#### LISTED ENTRIES
##########
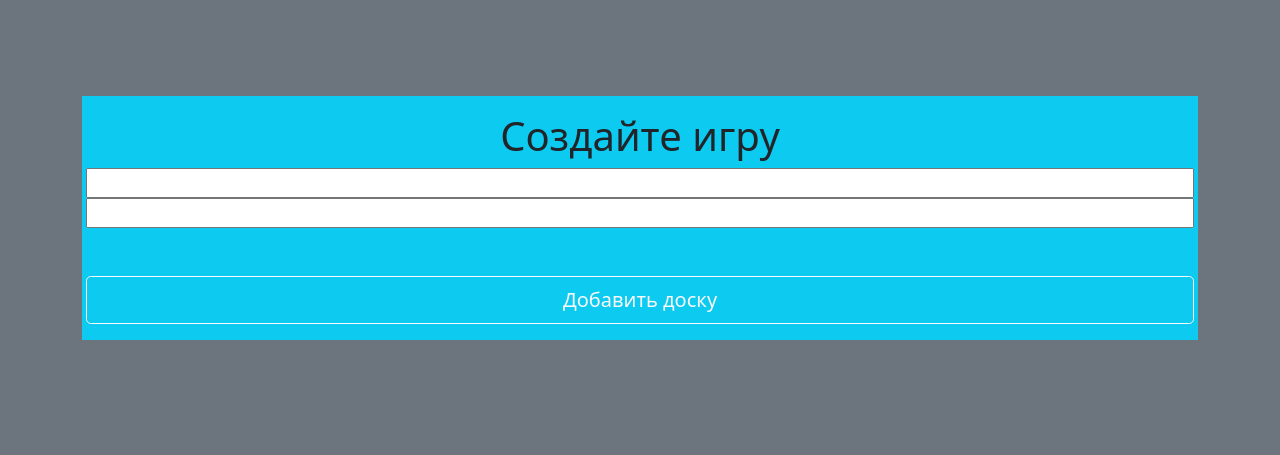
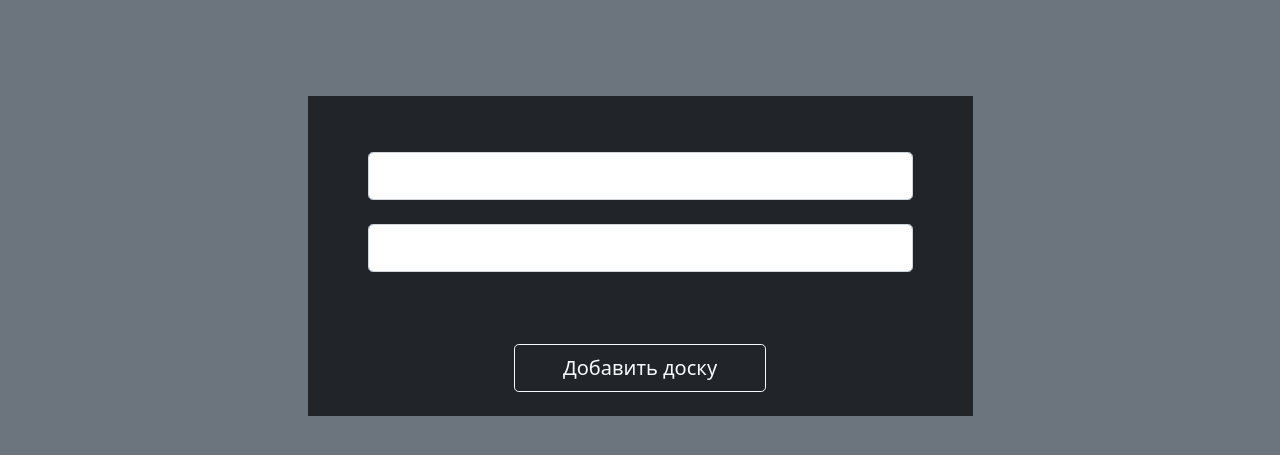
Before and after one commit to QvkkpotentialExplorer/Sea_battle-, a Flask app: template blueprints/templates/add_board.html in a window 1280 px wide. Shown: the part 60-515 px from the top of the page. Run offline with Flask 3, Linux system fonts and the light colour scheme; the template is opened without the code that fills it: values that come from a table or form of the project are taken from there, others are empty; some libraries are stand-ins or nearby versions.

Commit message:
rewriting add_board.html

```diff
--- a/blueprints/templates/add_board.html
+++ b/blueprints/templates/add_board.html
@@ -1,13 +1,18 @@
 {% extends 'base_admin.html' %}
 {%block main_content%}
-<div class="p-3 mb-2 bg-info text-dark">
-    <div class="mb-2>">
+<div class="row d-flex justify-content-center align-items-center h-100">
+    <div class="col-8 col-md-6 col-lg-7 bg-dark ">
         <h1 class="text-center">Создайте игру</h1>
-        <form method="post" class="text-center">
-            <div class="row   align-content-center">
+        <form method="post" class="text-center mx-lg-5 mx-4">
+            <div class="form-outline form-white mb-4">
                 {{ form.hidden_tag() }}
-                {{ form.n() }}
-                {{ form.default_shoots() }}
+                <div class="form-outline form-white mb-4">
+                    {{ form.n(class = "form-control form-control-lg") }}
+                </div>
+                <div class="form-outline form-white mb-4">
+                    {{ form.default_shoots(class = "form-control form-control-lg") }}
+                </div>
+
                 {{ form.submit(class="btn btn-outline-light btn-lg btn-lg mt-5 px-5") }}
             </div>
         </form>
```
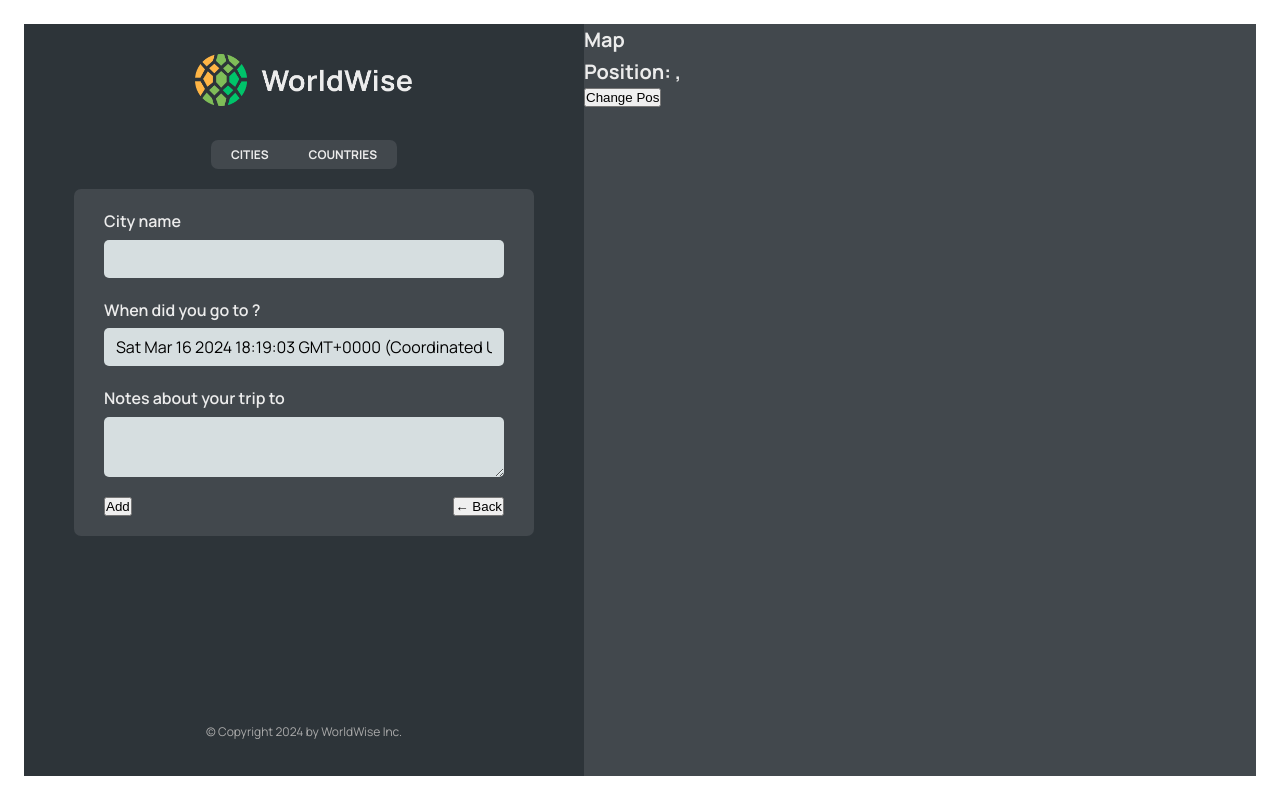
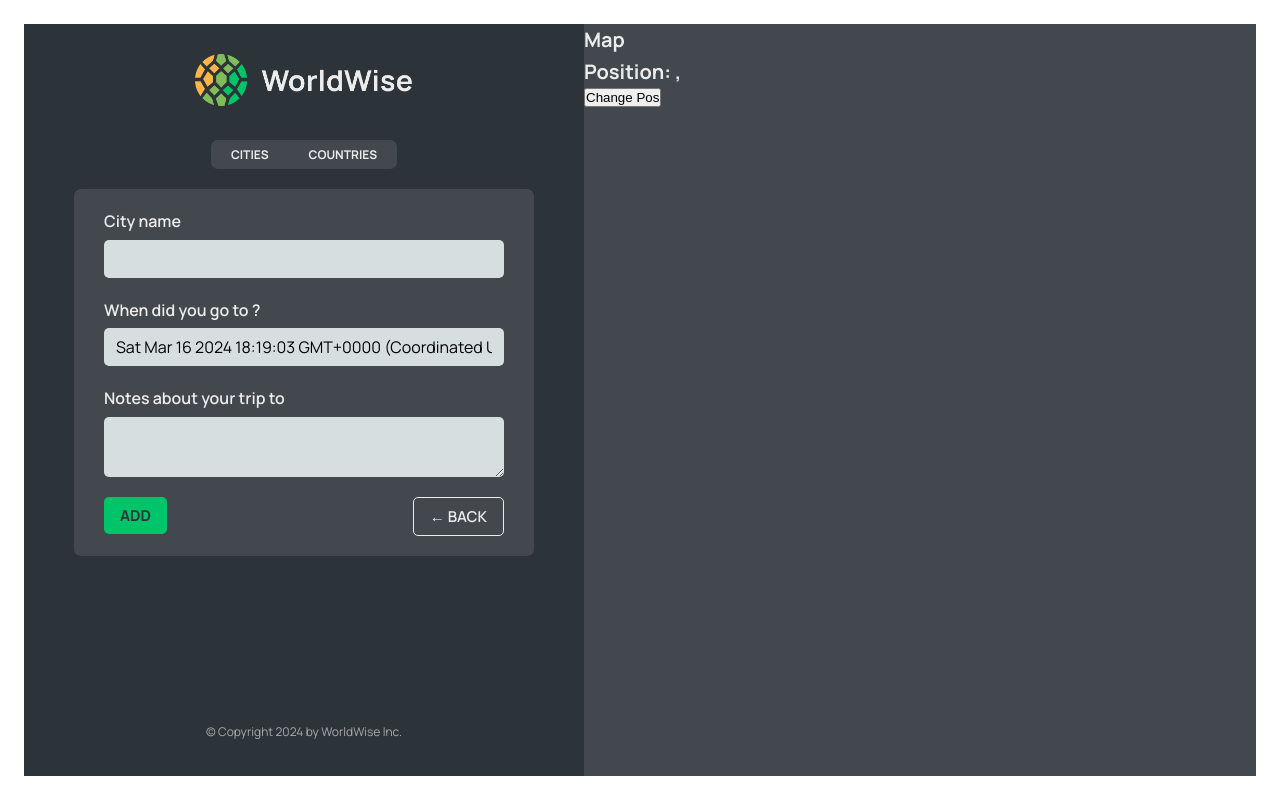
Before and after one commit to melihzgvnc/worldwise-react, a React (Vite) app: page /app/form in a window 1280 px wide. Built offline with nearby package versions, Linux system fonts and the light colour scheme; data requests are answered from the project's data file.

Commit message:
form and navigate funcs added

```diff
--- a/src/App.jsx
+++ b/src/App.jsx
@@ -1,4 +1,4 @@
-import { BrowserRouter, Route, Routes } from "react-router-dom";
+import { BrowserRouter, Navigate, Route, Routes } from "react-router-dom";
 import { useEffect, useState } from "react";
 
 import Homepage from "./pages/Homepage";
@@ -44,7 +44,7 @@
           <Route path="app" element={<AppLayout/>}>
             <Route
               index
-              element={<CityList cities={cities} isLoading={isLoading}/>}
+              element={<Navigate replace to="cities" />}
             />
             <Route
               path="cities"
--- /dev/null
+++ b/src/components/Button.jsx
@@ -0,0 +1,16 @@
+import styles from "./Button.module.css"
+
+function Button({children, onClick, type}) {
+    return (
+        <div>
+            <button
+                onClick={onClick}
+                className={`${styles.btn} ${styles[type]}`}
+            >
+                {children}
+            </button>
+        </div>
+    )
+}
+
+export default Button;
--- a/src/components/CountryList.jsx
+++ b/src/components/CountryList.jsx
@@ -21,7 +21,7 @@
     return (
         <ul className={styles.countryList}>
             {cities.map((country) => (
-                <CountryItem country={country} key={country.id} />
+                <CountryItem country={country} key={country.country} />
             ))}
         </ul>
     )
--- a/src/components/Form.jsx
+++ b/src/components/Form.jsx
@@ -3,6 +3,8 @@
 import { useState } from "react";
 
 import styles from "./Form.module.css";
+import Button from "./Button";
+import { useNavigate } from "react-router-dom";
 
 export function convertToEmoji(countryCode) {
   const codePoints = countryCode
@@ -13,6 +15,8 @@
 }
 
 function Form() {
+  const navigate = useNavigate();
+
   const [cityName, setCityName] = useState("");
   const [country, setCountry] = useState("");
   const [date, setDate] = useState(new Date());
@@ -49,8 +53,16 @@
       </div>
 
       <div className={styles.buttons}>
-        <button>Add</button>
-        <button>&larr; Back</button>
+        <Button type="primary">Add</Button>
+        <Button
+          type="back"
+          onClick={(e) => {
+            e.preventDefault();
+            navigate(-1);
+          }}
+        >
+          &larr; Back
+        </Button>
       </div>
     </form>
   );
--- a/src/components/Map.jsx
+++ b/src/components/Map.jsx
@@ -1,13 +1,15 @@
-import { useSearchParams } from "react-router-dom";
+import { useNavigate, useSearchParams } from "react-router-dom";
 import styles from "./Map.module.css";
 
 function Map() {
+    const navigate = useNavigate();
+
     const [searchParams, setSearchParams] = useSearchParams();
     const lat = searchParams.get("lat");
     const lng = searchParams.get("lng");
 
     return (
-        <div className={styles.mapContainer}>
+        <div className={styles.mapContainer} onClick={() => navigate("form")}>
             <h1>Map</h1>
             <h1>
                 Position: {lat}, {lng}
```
##########
#### EXERCISE
Where a line of the records contains the word "react", copy that line.

#### ANSWER BOX
Before and after one commit to melihzgvnc/worldwise-react, a React (Vite) app: page /app/form in a window 1280 px wide. Built offline with nearby package versions, Linux system fonts and the light colour scheme; data requests are answered from the project's data file.
-import { BrowserRouter, Route, Routes } from "react-router-dom";
+import { BrowserRouter, Navigate, Route, Routes } from "react-router-dom";
 import { useEffect, useState } from "react";
 import { useState } from "react";
+import { useNavigate } from "react-router-dom";
-import { useSearchParams } from "react-router-dom";
+import { useNavigate, useSearchParams } from "react-router-dom";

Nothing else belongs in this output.